▸ Task details
Copy each line below holding "CodeQL".

[[ Record set, beginning ]]

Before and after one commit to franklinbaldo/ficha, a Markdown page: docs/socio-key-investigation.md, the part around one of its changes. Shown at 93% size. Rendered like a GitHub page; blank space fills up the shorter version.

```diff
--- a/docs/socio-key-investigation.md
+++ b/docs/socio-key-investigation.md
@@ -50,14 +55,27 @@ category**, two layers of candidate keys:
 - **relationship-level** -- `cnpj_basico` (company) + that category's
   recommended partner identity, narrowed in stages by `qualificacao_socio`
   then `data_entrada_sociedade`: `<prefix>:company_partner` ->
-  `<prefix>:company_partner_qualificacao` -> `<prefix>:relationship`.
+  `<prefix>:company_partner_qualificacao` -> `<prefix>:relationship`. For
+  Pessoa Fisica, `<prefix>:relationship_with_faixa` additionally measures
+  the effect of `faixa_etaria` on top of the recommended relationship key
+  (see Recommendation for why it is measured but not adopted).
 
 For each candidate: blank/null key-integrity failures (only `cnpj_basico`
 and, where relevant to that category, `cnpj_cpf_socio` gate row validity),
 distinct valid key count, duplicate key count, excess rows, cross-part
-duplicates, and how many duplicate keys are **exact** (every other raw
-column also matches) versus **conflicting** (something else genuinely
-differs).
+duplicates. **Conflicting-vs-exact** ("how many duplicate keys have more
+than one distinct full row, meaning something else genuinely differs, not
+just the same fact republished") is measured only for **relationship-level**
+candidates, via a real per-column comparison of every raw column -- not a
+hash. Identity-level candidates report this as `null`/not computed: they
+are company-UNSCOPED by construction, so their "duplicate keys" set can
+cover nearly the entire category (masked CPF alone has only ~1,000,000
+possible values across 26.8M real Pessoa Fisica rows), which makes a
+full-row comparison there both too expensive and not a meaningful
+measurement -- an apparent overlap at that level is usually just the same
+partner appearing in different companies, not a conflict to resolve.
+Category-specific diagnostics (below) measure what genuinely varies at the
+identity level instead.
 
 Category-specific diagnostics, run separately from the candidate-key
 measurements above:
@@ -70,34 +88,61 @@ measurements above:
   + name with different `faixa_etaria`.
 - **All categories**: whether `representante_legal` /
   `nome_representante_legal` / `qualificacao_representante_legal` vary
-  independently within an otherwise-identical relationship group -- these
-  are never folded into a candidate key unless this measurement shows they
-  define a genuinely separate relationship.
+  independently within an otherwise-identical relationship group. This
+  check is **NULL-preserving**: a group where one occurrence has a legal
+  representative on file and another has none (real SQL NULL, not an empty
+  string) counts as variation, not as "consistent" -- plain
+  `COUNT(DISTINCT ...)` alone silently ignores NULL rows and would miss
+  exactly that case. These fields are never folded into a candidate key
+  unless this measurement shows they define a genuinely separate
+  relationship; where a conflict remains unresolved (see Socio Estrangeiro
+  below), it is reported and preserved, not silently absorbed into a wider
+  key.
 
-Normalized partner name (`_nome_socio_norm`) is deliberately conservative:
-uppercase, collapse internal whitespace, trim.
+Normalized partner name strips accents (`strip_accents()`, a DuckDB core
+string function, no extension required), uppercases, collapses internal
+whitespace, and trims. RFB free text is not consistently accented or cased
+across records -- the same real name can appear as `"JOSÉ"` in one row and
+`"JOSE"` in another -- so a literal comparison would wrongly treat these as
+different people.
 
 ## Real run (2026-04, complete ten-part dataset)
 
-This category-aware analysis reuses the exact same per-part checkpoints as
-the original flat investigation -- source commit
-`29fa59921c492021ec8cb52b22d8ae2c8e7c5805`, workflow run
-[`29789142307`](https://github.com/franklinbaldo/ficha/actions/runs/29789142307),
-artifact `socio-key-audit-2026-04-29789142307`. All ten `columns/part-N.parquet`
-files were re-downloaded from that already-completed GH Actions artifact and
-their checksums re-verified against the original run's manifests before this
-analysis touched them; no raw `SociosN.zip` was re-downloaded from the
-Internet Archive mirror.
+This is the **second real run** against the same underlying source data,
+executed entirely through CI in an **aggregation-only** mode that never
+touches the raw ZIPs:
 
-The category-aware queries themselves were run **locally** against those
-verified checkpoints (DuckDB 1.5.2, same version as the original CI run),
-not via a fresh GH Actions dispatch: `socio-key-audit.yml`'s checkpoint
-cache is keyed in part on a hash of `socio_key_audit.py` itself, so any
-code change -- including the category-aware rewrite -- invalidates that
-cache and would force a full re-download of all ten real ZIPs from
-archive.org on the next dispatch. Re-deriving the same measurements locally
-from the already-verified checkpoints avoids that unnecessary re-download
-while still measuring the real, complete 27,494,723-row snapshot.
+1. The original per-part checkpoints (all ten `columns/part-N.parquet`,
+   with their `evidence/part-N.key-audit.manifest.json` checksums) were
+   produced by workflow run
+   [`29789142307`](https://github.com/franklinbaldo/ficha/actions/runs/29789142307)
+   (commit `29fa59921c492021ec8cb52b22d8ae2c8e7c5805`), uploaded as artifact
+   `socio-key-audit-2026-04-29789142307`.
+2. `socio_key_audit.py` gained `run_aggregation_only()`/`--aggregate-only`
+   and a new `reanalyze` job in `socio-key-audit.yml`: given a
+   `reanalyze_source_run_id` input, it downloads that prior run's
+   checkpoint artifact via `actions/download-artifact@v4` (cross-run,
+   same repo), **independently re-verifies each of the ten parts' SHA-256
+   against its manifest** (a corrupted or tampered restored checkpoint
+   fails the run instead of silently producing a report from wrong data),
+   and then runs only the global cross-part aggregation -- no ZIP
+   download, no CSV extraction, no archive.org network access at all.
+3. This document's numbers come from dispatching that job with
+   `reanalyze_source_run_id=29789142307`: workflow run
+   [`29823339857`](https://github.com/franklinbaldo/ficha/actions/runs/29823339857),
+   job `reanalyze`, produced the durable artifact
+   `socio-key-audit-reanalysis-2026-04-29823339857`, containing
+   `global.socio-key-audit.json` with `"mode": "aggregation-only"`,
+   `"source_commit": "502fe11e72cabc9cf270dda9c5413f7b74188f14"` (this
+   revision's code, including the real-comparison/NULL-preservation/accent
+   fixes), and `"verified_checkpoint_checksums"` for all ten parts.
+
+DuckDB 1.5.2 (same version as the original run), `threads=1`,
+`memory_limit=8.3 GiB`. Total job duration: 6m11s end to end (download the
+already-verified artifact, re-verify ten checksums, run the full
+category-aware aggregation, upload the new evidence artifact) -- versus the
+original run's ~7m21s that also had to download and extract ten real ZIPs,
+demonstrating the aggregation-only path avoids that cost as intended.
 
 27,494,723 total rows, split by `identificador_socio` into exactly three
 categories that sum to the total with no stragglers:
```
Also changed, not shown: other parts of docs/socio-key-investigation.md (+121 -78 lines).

[[ Record set, end ]]
[[ Record set, beginning ]]

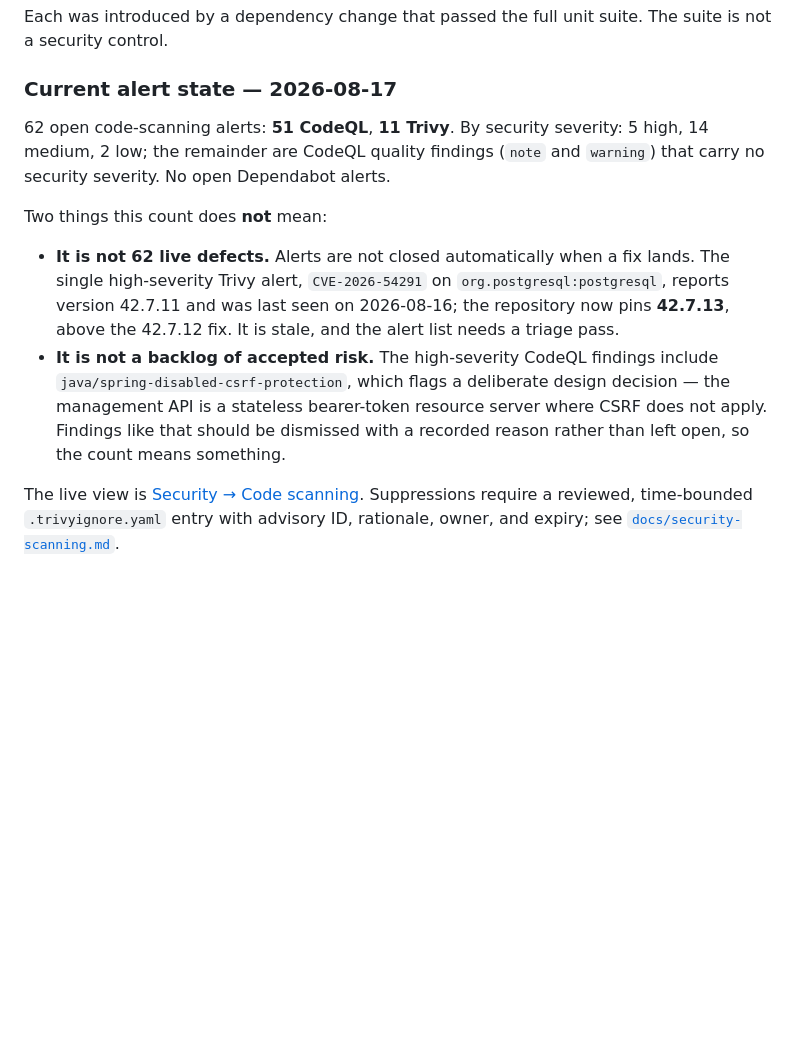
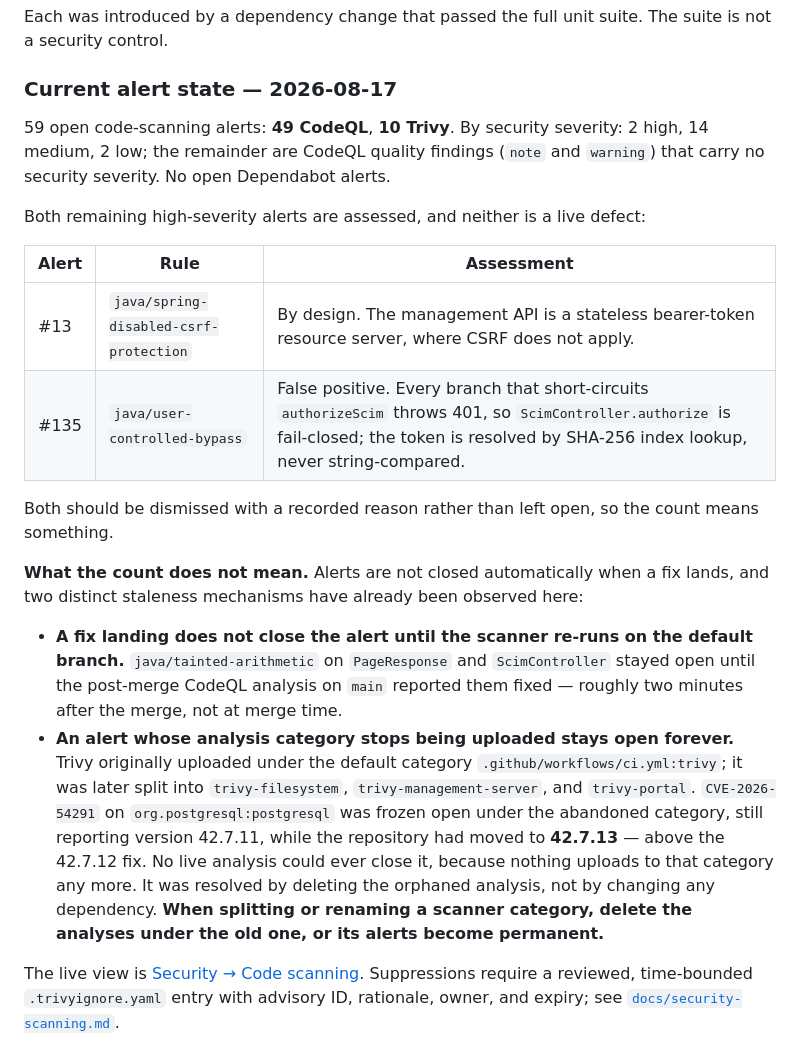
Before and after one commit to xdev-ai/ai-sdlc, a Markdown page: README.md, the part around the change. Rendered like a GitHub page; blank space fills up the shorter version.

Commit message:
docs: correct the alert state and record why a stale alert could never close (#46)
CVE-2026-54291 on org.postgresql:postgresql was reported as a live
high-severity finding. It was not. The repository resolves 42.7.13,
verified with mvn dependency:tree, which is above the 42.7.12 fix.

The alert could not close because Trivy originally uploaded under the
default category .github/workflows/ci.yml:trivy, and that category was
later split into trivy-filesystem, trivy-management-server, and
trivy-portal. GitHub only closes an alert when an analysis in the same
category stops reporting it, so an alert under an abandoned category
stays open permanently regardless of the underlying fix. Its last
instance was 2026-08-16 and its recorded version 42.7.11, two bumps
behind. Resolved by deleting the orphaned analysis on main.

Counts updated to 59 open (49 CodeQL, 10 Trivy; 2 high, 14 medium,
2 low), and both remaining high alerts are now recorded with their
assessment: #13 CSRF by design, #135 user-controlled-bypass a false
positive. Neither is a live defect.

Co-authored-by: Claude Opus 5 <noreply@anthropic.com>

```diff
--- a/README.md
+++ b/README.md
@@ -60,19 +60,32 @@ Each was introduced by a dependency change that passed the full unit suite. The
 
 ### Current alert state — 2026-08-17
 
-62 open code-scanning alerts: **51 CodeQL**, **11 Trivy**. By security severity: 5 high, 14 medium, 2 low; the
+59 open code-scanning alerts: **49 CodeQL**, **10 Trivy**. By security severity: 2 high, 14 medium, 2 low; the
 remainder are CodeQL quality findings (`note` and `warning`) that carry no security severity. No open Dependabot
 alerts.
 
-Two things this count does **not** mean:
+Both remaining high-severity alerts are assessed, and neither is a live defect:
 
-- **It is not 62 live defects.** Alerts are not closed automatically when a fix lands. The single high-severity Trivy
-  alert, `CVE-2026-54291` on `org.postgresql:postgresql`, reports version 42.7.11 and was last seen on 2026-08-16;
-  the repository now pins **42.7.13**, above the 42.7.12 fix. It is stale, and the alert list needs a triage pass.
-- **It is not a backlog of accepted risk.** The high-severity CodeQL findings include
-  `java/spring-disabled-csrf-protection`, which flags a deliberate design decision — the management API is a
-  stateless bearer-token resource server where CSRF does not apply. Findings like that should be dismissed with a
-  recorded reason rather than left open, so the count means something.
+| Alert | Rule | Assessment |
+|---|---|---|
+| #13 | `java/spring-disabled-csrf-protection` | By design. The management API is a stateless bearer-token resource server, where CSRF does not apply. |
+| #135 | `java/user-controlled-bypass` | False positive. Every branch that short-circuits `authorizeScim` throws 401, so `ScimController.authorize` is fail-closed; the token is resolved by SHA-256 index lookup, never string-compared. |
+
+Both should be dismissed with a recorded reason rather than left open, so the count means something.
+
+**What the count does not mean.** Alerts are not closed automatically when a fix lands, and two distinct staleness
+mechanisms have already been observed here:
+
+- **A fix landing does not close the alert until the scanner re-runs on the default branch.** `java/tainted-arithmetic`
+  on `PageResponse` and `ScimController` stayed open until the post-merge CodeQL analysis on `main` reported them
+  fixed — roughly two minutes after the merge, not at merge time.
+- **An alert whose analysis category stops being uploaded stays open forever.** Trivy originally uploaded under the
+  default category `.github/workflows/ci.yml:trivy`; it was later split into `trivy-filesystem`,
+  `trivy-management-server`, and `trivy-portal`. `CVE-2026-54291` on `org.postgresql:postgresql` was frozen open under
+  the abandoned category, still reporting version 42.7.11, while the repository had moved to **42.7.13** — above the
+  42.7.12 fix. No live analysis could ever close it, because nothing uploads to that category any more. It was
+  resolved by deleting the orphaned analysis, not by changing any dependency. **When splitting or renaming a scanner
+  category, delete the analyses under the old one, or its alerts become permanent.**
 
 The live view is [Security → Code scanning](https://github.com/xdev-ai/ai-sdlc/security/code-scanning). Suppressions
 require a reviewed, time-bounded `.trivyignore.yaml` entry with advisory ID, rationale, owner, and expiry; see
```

[[ Record set, end ]]
[[ Record set, beginning ]]

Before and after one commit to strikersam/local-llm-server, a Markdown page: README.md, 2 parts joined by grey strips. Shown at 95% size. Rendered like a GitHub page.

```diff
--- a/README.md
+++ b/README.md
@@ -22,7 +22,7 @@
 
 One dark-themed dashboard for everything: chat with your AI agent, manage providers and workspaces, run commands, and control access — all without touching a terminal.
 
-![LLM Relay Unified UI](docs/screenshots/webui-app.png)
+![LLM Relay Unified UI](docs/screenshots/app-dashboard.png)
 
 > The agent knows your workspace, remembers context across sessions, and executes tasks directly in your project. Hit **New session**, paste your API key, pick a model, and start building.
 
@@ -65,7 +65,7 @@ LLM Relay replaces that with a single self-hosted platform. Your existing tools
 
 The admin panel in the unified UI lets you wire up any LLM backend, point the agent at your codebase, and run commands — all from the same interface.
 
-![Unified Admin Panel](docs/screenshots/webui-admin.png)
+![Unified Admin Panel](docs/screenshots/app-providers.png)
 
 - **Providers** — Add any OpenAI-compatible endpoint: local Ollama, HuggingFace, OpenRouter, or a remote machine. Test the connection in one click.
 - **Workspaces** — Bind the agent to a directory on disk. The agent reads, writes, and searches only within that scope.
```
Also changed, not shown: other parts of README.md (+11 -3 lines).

[[ Record set, end ]]

▸ Solution to this problem
Counts updated to 59 open (49 CodeQL, 10 Trivy; 2 high, 14 medium,
-62 open code-scanning alerts: **51 CodeQL**, **11 Trivy**. By security severity: 5 high, 14 medium, 2 low; the
+59 open code-scanning alerts: **49 CodeQL**, **10 Trivy**. By security severity: 2 high, 14 medium, 2 low; the
 remainder are CodeQL quality findings (`note` and `warning`) that carry no security severity. No open Dependabot
-- **It is not a backlog of accepted risk.** The high-severity CodeQL findings include
+  on `PageResponse` and `ScimController` stayed open until the post-merge CodeQL analysis on `main` reported them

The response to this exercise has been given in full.